HOW TO COMPLETE THIS TASK: Set down a faithful copy of every record, and skip the pictures in it.

[Start of section]

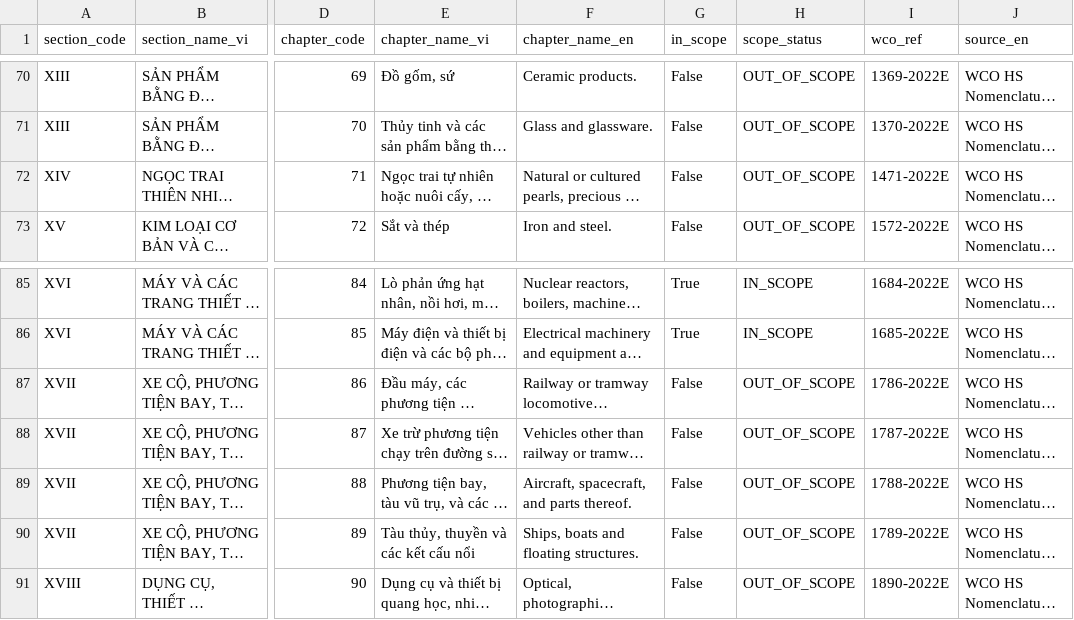
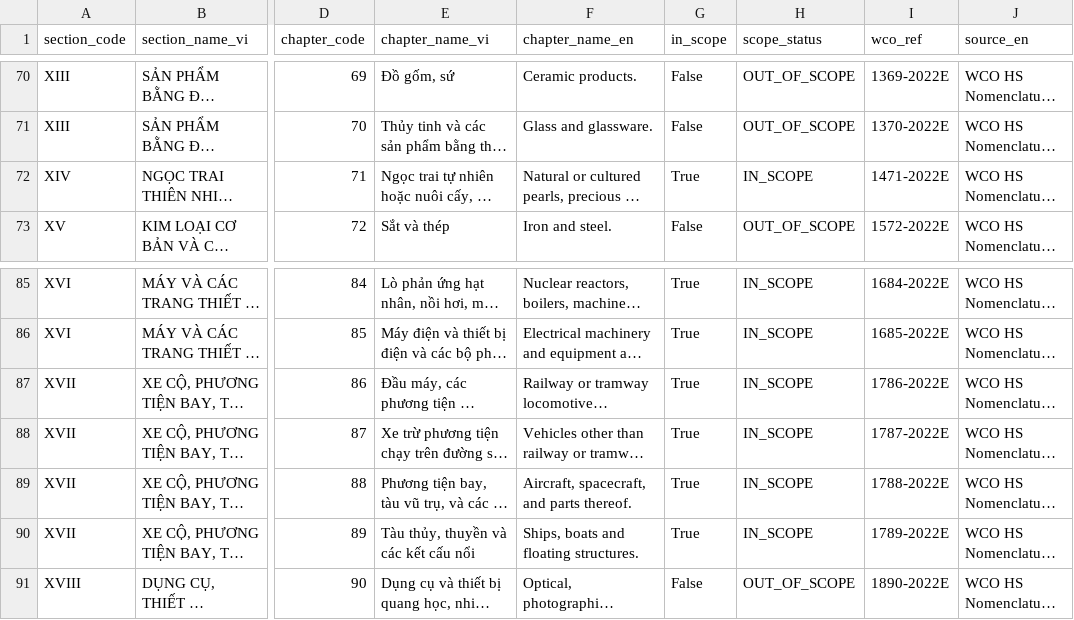
Before and after one commit to capkimkhanh2k5/Logistics_ERPNext_RAG, a CSV file: apps/aiAgent/data/normalized/HS_Index/HS_2022_SCOPE_INDEX_VI_FINAL.csv, drawn as a sheet; only a part is shown, gaps mark what is left out; long unchanged cells end in …; the diff names each change by its address in the sheet, - before the commit and + after, or states it on an @@ line.

Commit message:
chore (normalized): normalize data and add compress folder Data Backup

```diff
--- a/apps/aiAgent/data/normalized/HS_Index/HS_2022_SCOPE_INDEX_VI_FINAL.csv
+++ b/apps/aiAgent/data/normalized/HS_Index/HS_2022_SCOPE_INDEX_VI_FINAL.csv
-G72 (in_scope): False
+G72 (in_scope): True
-H72 (scope_status): OUT_OF_SCOPE
+H72 (scope_status): IN_SCOPE
-G87:G90 (in_scope): False
+G87:G90 (in_scope): True
-H87:H90 (scope_status): OUT_OF_SCOPE
+H87:H90 (scope_status): IN_SCOPE
```
Also changed, not shown: 11 other files.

[End of section]

RESULT OF THIS EXERCISE:
Before and after one commit to capkimkhanh2k5/Logistics_ERPNext_RAG, a CSV file: apps/aiAgent/data/normalized/HS_Index/HS_2022_SCOPE_INDEX_VI_FINAL.csv, drawn as a sheet; only a part is shown, gaps mark what is left out; long unchanged cells end in …; the diff names each change by its address in the sheet, - before the commit and + after, or states it on an @@ line.

Commit message:
chore (normalized): normalize data and add compress folder Data Backup

```diff
--- a/apps/aiAgent/data/normalized/HS_Index/HS_2022_SCOPE_INDEX_VI_FINAL.csv
+++ b/apps/aiAgent/data/normalized/HS_Index/HS_2022_SCOPE_INDEX_VI_FINAL.csv
-G72 (in_scope): False
+G72 (in_scope): True
-H72 (scope_status): OUT_OF_SCOPE
+H72 (scope_status): IN_SCOPE
-G87:G90 (in_scope): False
+G87:G90 (in_scope): True
-H87:H90 (scope_status): OUT_OF_SCOPE
+H87:H90 (scope_status): IN_SCOPE
```
Also changed, not shown: 11 other files.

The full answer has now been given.